The Vancouver International Airport is planning $1.8 billion in capital projects over the next 10 years, with a heavily front-loaded first four years that already has out requests for proposals for the initial package of work.
As detailed engineering progresses, Canada's Imperial Oil is evaluating plant contractor bids following its decision to rekindle plans to construct a $2-billion expansion to its Cold Lake facility operation in northeastern Alberta's oil-sands region. The revised plan includes a 170-MW cogeneration facility and a bitumen-processing plant to go on line by the end of 2014.
In-water work restrictions are so tight in the salmon-filled rivers of western Oregon that the Oregon Dept. of Transportation decided to employ a top-down bridge construction method to replace a section of Interstate 84 east of Portland. If all goes well, say ODOT officials, the method may be adopted on a more frequent basis.
D. Kent Smith is well aware there are no shortcuts when it comes to cleaning up 60 years of radioactive and other wastes at the U.S. Energy Dept.'s Hanford former nuclear-weapons site in Washington state.
After a bump, the demolition of Seattle's Husky Stadium is moving ahead.Despite stressing a crane to the point of damage when dismantling the overhanging roof on the south side of Seattle’s Husky Stadium, Turner Construction Co., the project's general contractor, was able to continue roof demolition from the grandstand seating area, says Richard Teddy, Turner’s senior project manager.Demolition crews utilized cables and a cutting shear on a high-reach extendable track-hoe to remove the roof and upper seating areas, which are being demolished and hauled out for recycling. No additional crane was needed. Demolition crews will now work into February removing
YouTube Video shows crane near miss at Husky Stadium at the University of Washington in Seattle. Related Links: Watch the Video A video of Seattle's Husky Stadium roof demolition went viral on the web as fans clamored to get a look at the start of major renovations at the famed 90-year-old structure. But a near miss captured in that same video also got the attention of the Washington State Dept. of Labor and Industries, launching an investigation into the operation of a crane there.The video clearly shows a massive jarring, or shock-loading, to a crane while the east portion of
CH2M Hill Plateau Remediation Co. Workers remove the east end of a highly contaminated tank in the 209-E Critical Mass Laboratory to provide access to two storage tanks as part of the facility's demolition. CH2M Hill Plateau Remediation Co. Crews spent two months developing mockups, even fabricating non-contaminated replica tanks, to insure safe demolition of 11 large tanks formerly used in weapons production experiments.

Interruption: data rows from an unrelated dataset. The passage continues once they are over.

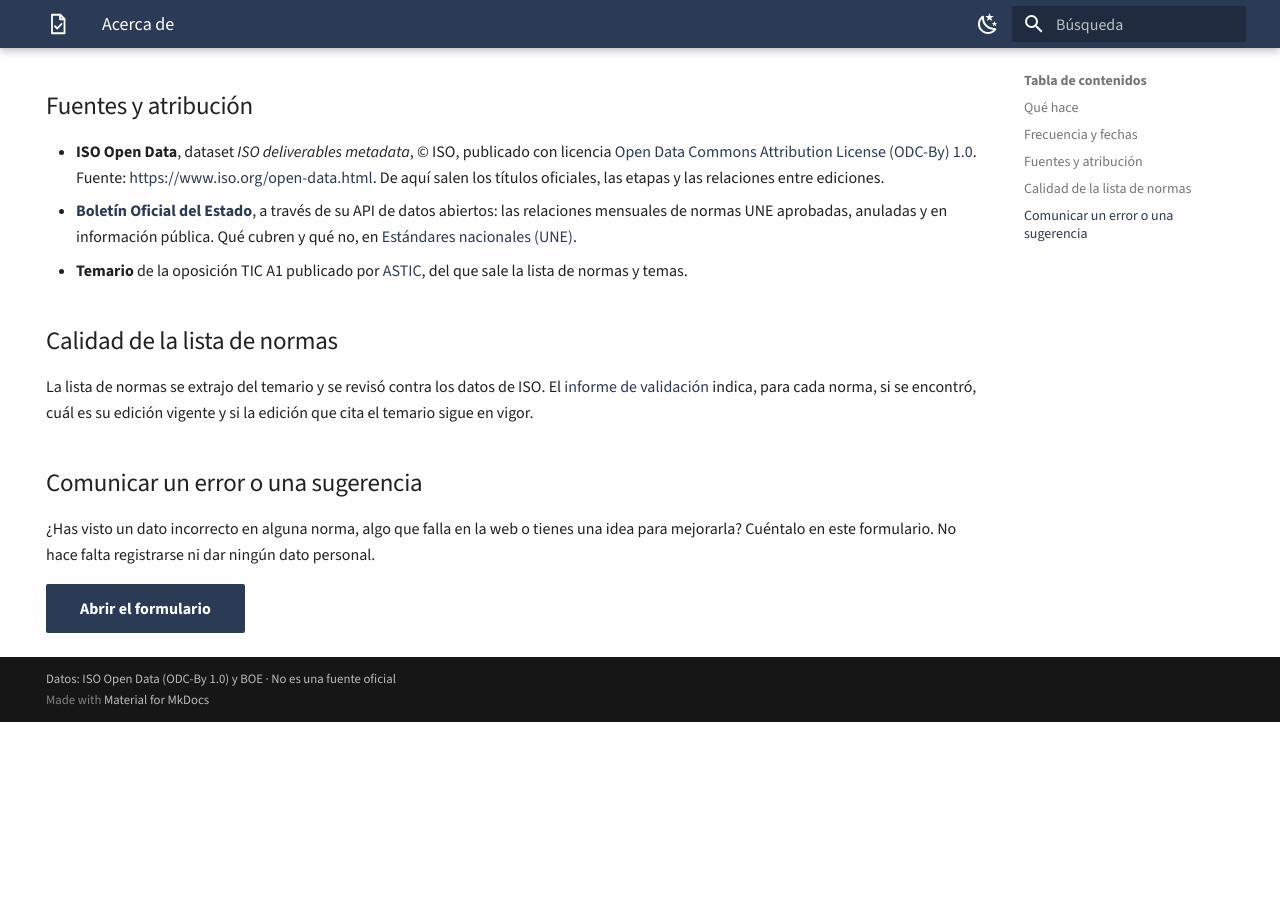
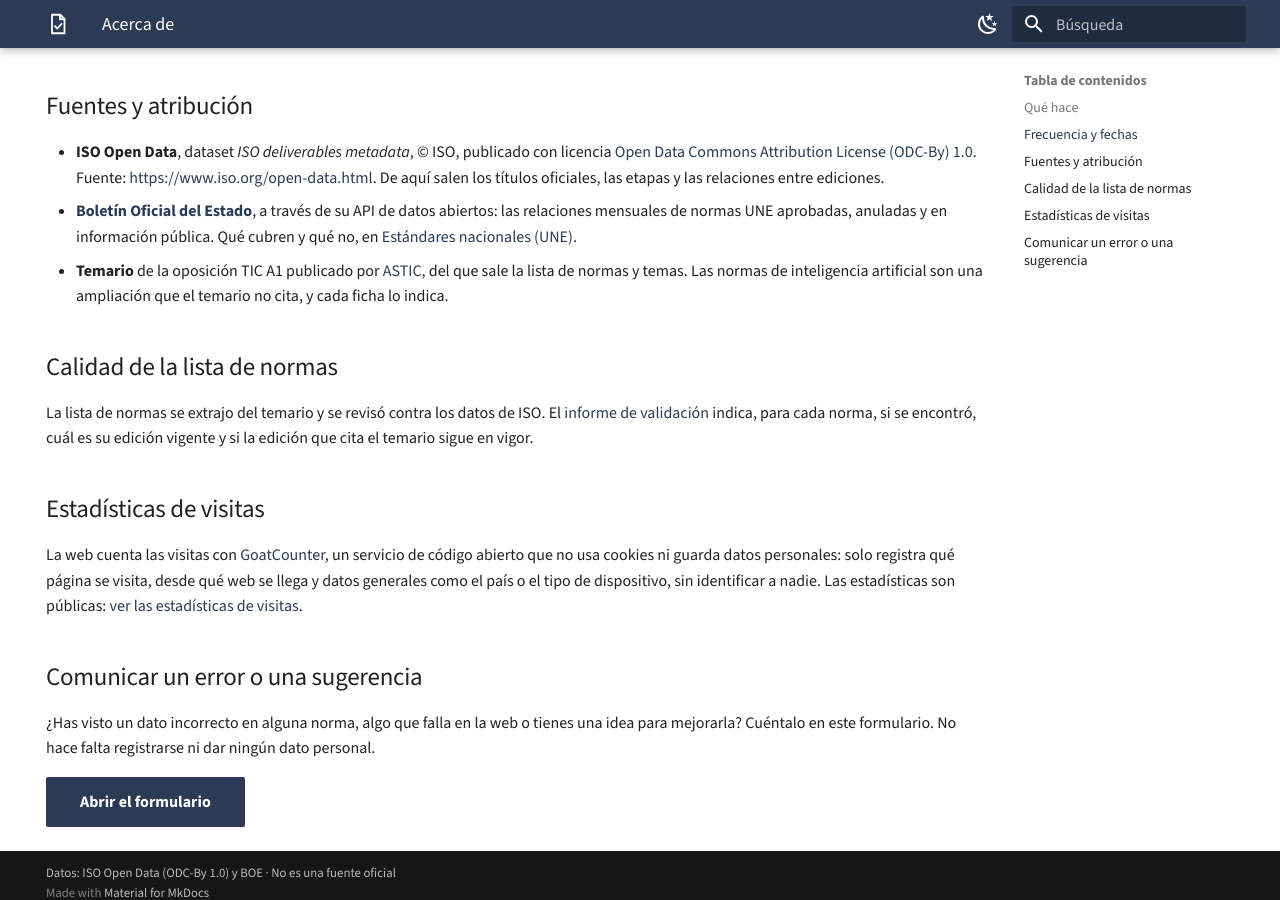
Before and after one commit to reddrex/ISO_Alert, an MkDocs documentation site: the page built from docs/acerca.md, in a window 1280 px wide and 900 px high, scrolled down 829 px. Built offline with MkDocs 1.6.1 and Material for MkDocs 9.7.7, drawn with Linux system fonts in a browser that asks for light colours; comment, search, counter and statistics services are not loaded; before the commit the page ends 1551 px from its top, so only the background shows below that.

Commit message:
Estadísticas de visitas con GoatCounter, sin cookies, enlazadas en Acerca de
Co-Authored-By: Claude Opus 5.5 <noreply@anthropic.com>

```diff
--- a/docs/acerca.md
+++ b/docs/acerca.md
@@ -28,11 +28,15 @@ La web comprueba **cada día**, hacia las 7:15 (hora peninsular), los datos de I
 
 - **ISO Open Data**, dataset *ISO deliverables metadata*, © ISO, publicado con licencia [Open Data Commons Attribution License (ODC-By) 1.0](https://opendatacommons.org/licenses/by/1-0/). Fuente: <https://www.iso.org/open-data.html>. De aquí salen los títulos oficiales, las etapas y las relaciones entre ediciones.
 - **[Boletín Oficial del Estado](https://www.boe.es/datosabiertos/)**, a través de su API de datos abiertos: las relaciones mensuales de normas UNE aprobadas, anuladas y en información pública. Qué cubren y qué no, en [Estándares nacionales (UNE)](une.md#normas-sin-une-vigente-conocida).
-- **Temario** de la oposición TIC A1 publicado por [ASTIC](https://www.astic.es/), del que sale la lista de normas y temas.
+- **Temario** de la oposición TIC A1 publicado por [ASTIC](https://www.astic.es/), del que sale la lista de normas y temas. Las normas de inteligencia artificial son una ampliación que el temario no cita, y cada ficha lo indica.
 
 ## Calidad de la lista de normas
 
 La lista de normas se extrajo del temario y se revisó contra los datos de ISO. El [informe de validación](validacion.md) indica, para cada norma, si se encontró, cuál es su edición vigente y si la edición que cita el temario sigue en vigor.
+
+## Estadísticas de visitas
+
+La web cuenta las visitas con [GoatCounter](https://www.goatcounter.com/), un servicio de código abierto que no usa cookies ni guarda datos personales: solo registra qué página se visita, desde qué web se llega y datos generales como el país o el tipo de dispositivo, sin identificar a nadie. Las estadísticas son públicas: [ver las estadísticas de visitas](https://observatorio-tic.goatcounter.com/){ target="_blank" rel="noopener" }.
 
 ## Comunicar un error o una sugerencia
 
--- a/mkdocs.yml
+++ b/mkdocs.yml
@@ -57,6 +57,11 @@ markdown_extensions:
 extra_css:
   - stylesheets/extra.css
 
+extra:
+  # Código de GoatCounter (estadísticas de visitas sin cookies): el «xxx» de xxx.goatcounter.com.
+  # Vacío = sin estadísticas.
+  goatcounter: "observatorio-tic"
+
 extra_javascript:
   - https://unpkg.com/tablesort@5.3.0/dist/tablesort.min.js
   - javascripts/estado.js
--- a/overrides/main.html
+++ b/overrides/main.html
@@ -3,6 +3,10 @@
 {# Descubrimiento automático: basta con pegar la dirección de la web en un lector de feeds. #}
 {% block extrahead %}
 <link rel="alternate" type="application/atom+xml" title="{{ config.site_name }} · avisos" href="{{ config.site_url }}feed.xml">
+{# Estadísticas de visitas sin cookies (GoatCounter): solo si hay código en extra.goatcounter. #}
+{% if config.extra.goatcounter %}
+<script data-goatcounter="https://{{ config.extra.goatcounter }}.goatcounter.com/count" async src="https://gc.zgo.at/count.js"></script>
+{% endif %}
 {% endblock %}
 
 {% block announce %}
```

With radioactive contamination saturating the 209-East Critical Mass Laboratory at the U.S. Dept. of Energy’s Hanford Nuclear Waste Site in southeast Washington, contractor CH2M Hill Plateau Remediation Co. needed new techniques to demolish the nearly 9,000-sq-ft
Photo: ODOT Unstable earth and lateral loads have stymied completion of a U.S. 20 project. After millions of dollars in costs and years of delays, the Oregon Dept. of Transportation has labeled as a failure the landslide mitigation on an unfinished four-mile stretch of U.S. 20 between Pioneer Mountain and Eddyville.In an attempt to bypass a windy 10-mile roadway prone to landslide damage, Yaquina River Constructors—whose parent company is Watsonville, Calif.-based Granite Construction Co.—planned to build a total of 11 bridges for its design-build contract. Seven are now complete. The remaining four bridges were to range from 600 ft to
A decade after work began on the $12.2-billion waste treatment plant at the U.S. Dept. of Energy's Hanford site in southeastern Washington—set to be the world's largest to treat "mixed" nuclear and chemical wastes—the 65-acre "vit plant" complex still faces uncertainty in cost and design, despite completion of 85% of its engineering and more than 60% of its construction.The difficulty of designing the facilities needed to turn Hanford's 56 million gallons of liquid radioactive and chemical wastes into vitrified glass has DOE and its main contractor, Frederick, Md.-based Bechtel National, cautious as they stare down a 2013 design completion deadline